In “Mosaic” by Annetta Ribken, a  visit to a psychiatric museum unleashes an artist’s muse with disturbing results. Short and well-crafted.
In “Let the Bodies” by J. Edward Neill, a person goes missing from her town every day. But what does Mia’s grandfather have to do with it?
In “An Old Family Recipe” by Caroline A. Gill, Charlotte seeks justice for her family when two of her sons are killed in an accident. A beautifully written, heartbreaking story.
In “Windikouk” by Tausha Johnson, Megan loves telling her little sister scary stories. But, in reality, the truth is stranger than any of her fictions. Suspenseful.

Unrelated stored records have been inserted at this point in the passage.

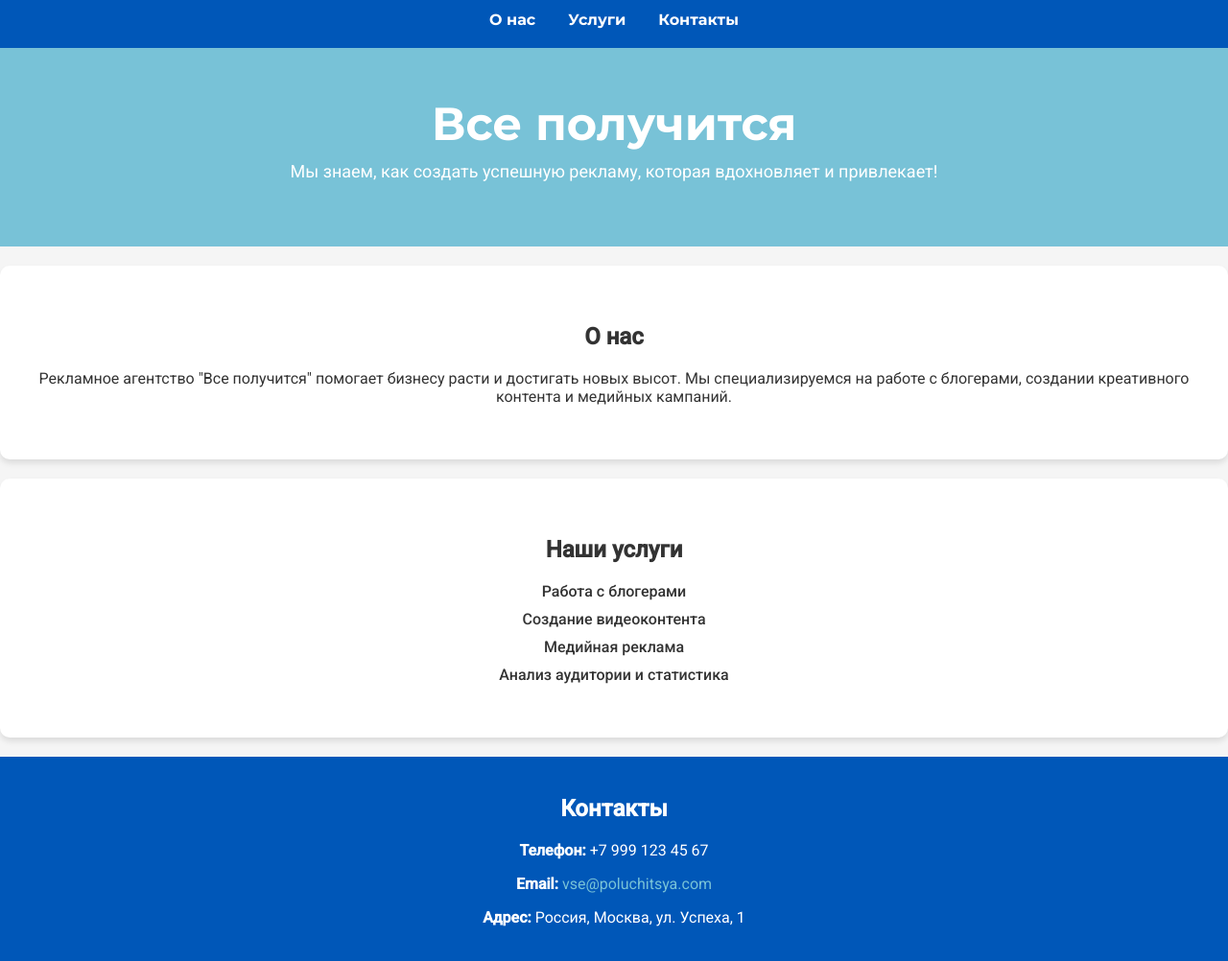
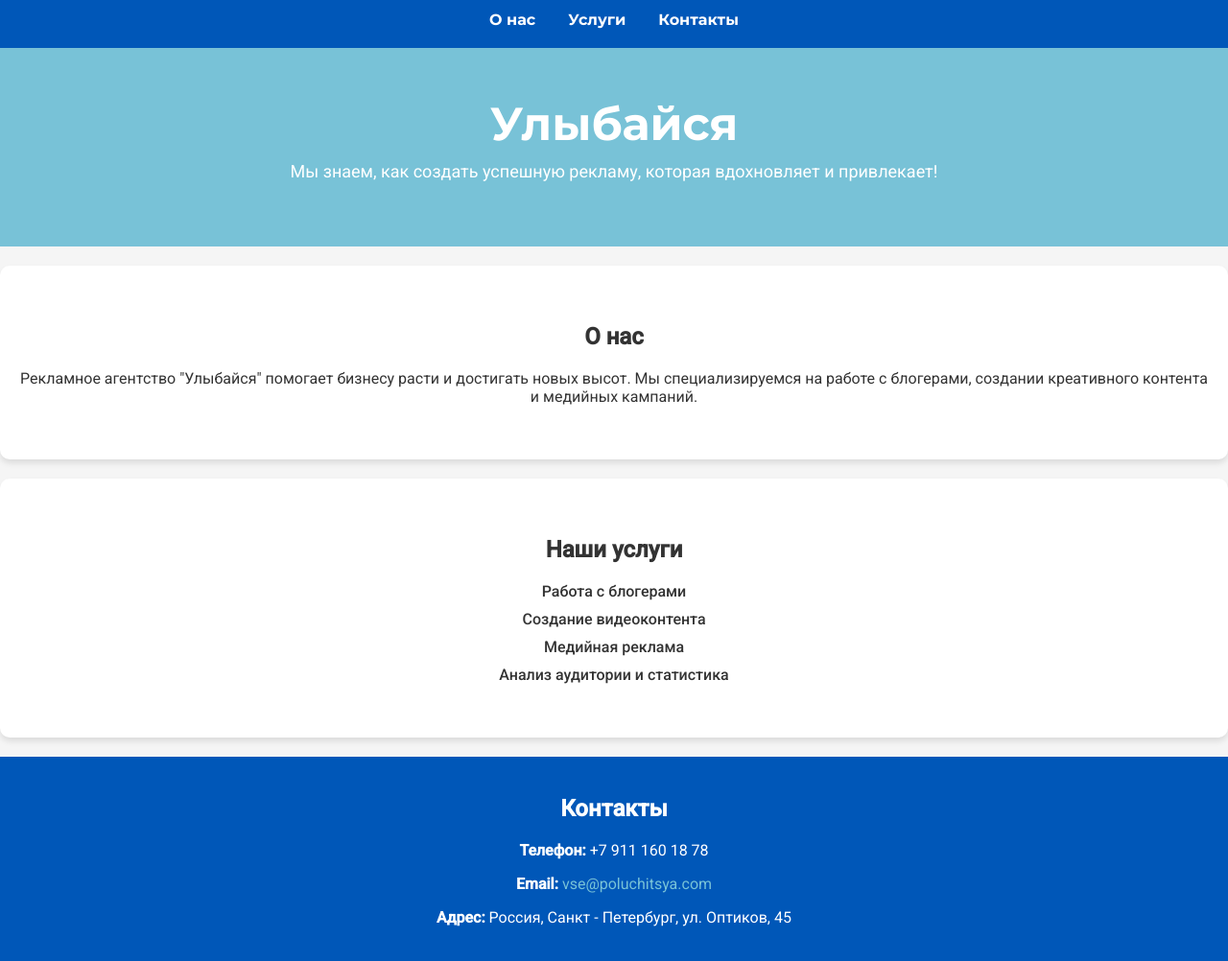
Before and after one commit to Vladimir014/vseok, a plain HTML site: page index.html in a window 1280 px wide. Shown: the part 173-1175 px from the top of the page at 96% size. Drawn offline with Linux system fonts and the light colour scheme.

Commit message:
Update index.html

```diff
--- a/index.html
+++ b/index.html
@@ -3,7 +3,7 @@
 <head>
     <meta charset="UTF-8">
     <meta name="viewport" content="width=device-width, initial-scale=1.0">
-    <title>Все получится - Рекламное агентство</title>
+    <title>Улыбайся - Рекламное агентство</title>
     <link rel="stylesheet" href="styles.css">
     <link href="https://fonts.googleapis.com/css2?family=Montserrat:wght@700&family=Roboto:wght@400;500&display=swap" rel="stylesheet">
 </head>
@@ -22,14 +22,14 @@
     <main>
         <!-- Главный баннер -->
         <section class="banner">
-            <h1>Все получится</h1>
+            <h1>Улыбайся</h1>
             <p>Мы знаем, как создать успешную рекламу, которая вдохновляет и привлекает!</p>
         </section>
 
         <!-- О нас -->
         <section id="about" class="about">
             <h2>О нас</h2>
-            <p>Рекламное агентство "Все получится" помогает бизнесу расти и достигать новых высот. Мы специализируемся на работе с блогерами, создании креативного контента и медийных кампаний.</p>
+            <p>Рекламное агентство "Улыбайся" помогает бизнесу расти и достигать новых высот. Мы специализируемся на работе с блогерами, создании креативного контента и медийных кампаний.</p>
         </section>
 
         <!-- Услуги -->
@@ -46,9 +46,9 @@
 
     <footer id="contacts">
         <h2>Контакты</h2>
-        <p><strong>Телефон:</strong> +7 999 123 45 67</p>
+        <p><strong>Телефон:</strong> +7 911 160 18 78</p>
         <p><strong>Email:</strong> <a href="mailto:vse@poluchitsya.com">vse@poluchitsya.com</a></p>
-        <p><strong>Адрес:</strong> Россия, Москва, ул. Успеха, 1</p>
+        <p><strong>Адрес:</strong> Россия, Санкт - Петербург, ул. Оптиков, 45</p>
     </footer>
 </body>
 </html>
```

I look forward to reading the rest of the stories in this collection. It seems to include something that will appeal to every horror buff’s tastes.

About the Editor
P. K. Tyler
P. K. Tyler is the author of Speculative Fiction and other Genre Bending novels. She's also published works as Pavarti K. Tyler and had projects appear on the USA Today Bestseller's List.
Pav attended Smith College and graduated with a degree in Theatre. She lived in New York, where she worked as a Dramaturge, Assistant Director and Production Manager on productions both on and off-Broadway. Later, Pavarti went to work in the finance industry for several international law firms.
Now located in Baltimore, Maryland, she lives with her husband, two daughters and two terrible dogs. When not penning science fiction books and other speculative fiction novels, she twists her mind by writing horror and erotica.